> [Directions for this task] Exact duplicates of all the records are needed.
- - -
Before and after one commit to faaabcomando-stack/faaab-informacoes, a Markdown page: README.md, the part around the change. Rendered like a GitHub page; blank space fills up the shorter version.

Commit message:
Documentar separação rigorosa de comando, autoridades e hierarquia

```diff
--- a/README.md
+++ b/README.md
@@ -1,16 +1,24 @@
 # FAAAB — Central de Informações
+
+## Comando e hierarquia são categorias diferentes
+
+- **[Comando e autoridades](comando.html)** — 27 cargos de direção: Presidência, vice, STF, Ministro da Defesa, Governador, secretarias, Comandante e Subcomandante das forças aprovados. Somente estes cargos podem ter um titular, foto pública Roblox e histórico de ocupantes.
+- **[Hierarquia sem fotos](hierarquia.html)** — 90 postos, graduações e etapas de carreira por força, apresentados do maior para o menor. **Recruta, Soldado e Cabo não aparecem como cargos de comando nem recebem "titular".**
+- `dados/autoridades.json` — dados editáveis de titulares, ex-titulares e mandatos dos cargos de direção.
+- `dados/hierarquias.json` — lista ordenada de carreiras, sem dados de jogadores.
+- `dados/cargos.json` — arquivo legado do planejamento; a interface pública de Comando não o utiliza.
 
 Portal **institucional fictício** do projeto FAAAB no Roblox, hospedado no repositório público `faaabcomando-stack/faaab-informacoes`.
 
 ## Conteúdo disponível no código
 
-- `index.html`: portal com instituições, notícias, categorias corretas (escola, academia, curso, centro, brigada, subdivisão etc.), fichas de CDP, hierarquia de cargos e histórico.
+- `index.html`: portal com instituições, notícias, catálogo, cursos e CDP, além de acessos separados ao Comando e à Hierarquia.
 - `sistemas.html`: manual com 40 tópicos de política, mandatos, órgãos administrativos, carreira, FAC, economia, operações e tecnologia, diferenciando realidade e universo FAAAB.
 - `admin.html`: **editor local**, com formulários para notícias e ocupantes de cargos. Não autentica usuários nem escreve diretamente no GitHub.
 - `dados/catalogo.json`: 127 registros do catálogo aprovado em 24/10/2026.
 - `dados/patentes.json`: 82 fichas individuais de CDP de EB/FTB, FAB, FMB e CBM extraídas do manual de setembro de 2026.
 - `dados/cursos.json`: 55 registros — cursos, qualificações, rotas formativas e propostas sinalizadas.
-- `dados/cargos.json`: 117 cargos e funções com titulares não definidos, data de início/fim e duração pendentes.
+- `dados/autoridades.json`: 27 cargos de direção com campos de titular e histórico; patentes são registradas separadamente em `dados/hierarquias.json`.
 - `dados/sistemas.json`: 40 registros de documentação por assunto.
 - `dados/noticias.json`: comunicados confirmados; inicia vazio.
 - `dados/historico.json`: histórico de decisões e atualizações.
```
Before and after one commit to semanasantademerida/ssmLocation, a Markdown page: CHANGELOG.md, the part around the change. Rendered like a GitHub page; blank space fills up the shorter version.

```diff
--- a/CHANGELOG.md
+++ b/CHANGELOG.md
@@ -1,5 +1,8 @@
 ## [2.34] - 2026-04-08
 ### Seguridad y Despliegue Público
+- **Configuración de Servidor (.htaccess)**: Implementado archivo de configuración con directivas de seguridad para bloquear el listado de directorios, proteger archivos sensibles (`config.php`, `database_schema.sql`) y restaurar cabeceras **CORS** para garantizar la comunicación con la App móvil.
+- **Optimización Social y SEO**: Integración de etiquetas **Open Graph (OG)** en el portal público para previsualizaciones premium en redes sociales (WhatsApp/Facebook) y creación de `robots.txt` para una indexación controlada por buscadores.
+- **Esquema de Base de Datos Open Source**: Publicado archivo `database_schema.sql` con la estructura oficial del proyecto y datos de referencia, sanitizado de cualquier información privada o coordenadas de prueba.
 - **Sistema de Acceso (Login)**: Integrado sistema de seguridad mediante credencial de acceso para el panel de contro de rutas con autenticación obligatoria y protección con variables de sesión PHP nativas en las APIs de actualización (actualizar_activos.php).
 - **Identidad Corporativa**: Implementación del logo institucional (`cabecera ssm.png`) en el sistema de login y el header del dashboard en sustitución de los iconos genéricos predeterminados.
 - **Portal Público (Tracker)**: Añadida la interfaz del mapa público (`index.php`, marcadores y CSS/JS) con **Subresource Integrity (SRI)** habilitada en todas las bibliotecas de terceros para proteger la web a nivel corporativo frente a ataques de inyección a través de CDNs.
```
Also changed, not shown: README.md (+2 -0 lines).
- - -
> [Written solution]
Before and after one commit to faaabcomando-stack/faaab-informacoes, a Markdown page: README.md, the part around the change. Rendered like a GitHub page; blank space fills up the shorter version.

Commit message:
Documentar separação rigorosa de comando, autoridades e hierarquia

```diff
--- a/README.md
+++ b/README.md
@@ -1,16 +1,24 @@
 # FAAAB — Central de Informações
+
+## Comando e hierarquia são categorias diferentes
+
+- **[Comando e autoridades](comando.html)** — 27 cargos de direção: Presidência, vice, STF, Ministro da Defesa, Governador, secretarias, Comandante e Subcomandante das forças aprovados. Somente estes cargos podem ter um titular, foto pública Roblox e histórico de ocupantes.
+- **[Hierarquia sem fotos](hierarquia.html)** — 90 postos, graduações e etapas de carreira por força, apresentados do maior para o menor. **Recruta, Soldado e Cabo não aparecem como cargos de comando nem recebem "titular".**
+- `dados/autoridades.json` — dados editáveis de titulares, ex-titulares e mandatos dos cargos de direção.
+- `dados/hierarquias.json` — lista ordenada de carreiras, sem dados de jogadores.
+- `dados/cargos.json` — arquivo legado do planejamento; a interface pública de Comando não o utiliza.
 
 Portal **institucional fictício** do projeto FAAAB no Roblox, hospedado no repositório público `faaabcomando-stack/faaab-informacoes`.
 
 ## Conteúdo disponível no código
 
-- `index.html`: portal com instituições, notícias, categorias corretas (escola, academia, curso, centro, brigada, subdivisão etc.), fichas de CDP, hierarquia de cargos e histórico.
+- `index.html`: portal com instituições, notícias, catálogo, cursos e CDP, além de acessos separados ao Comando e à Hierarquia.
 - `sistemas.html`: manual com 40 tópicos de política, mandatos, órgãos administrativos, carreira, FAC, economia, operações e tecnologia, diferenciando realidade e universo FAAAB.
 - `admin.html`: **editor local**, com formulários para notícias e ocupantes de cargos. Não autentica usuários nem escreve diretamente no GitHub.
 - `dados/catalogo.json`: 127 registros do catálogo aprovado em 24/10/2026.
 - `dados/patentes.json`: 82 fichas individuais de CDP de EB/FTB, FAB, FMB e CBM extraídas do manual de setembro de 2026.
 - `dados/cursos.json`: 55 registros — cursos, qualificações, rotas formativas e propostas sinalizadas.
-- `dados/cargos.json`: 117 cargos e funções com titulares não definidos, data de início/fim e duração pendentes.
+- `dados/autoridades.json`: 27 cargos de direção com campos de titular e histórico; patentes são registradas separadamente em `dados/hierarquias.json`.
 - `dados/sistemas.json`: 40 registros de documentação por assunto.
 - `dados/noticias.json`: comunicados confirmados; inicia vazio.
 - `dados/historico.json`: histórico de decisões e atualizações.
```
Before and after one commit to semanasantademerida/ssmLocation, a Markdown page: CHANGELOG.md, the part around the change. Rendered like a GitHub page; blank space fills up the shorter version.

```diff
--- a/CHANGELOG.md
+++ b/CHANGELOG.md
@@ -1,5 +1,8 @@
 ## [2.34] - 2026-04-08
 ### Seguridad y Despliegue Público
+- **Configuración de Servidor (.htaccess)**: Implementado archivo de configuración con directivas de seguridad para bloquear el listado de directorios, proteger archivos sensibles (`config.php`, `database_schema.sql`) y restaurar cabeceras **CORS** para garantizar la comunicación con la App móvil.
+- **Optimización Social y SEO**: Integración de etiquetas **Open Graph (OG)** en el portal público para previsualizaciones premium en redes sociales (WhatsApp/Facebook) y creación de `robots.txt` para una indexación controlada por buscadores.
+- **Esquema de Base de Datos Open Source**: Publicado archivo `database_schema.sql` con la estructura oficial del proyecto y datos de referencia, sanitizado de cualquier información privada o coordenadas de prueba.
 - **Sistema de Acceso (Login)**: Integrado sistema de seguridad mediante credencial de acceso para el panel de contro de rutas con autenticación obligatoria y protección con variables de sesión PHP nativas en las APIs de actualización (actualizar_activos.php).
 - **Identidad Corporativa**: Implementación del logo institucional (`cabecera ssm.png`) en el sistema de login y el header del dashboard en sustitución de los iconos genéricos predeterminados.
 - **Portal Público (Tracker)**: Añadida la interfaz del mapa público (`index.php`, marcadores y CSS/JS) con **Subresource Integrity (SRI)** habilitada en todas las bibliotecas de terceros para proteger la web a nivel corporativo frente a ataques de inyección a través de CDNs.
```
Also changed, not shown: README.md (+2 -0 lines).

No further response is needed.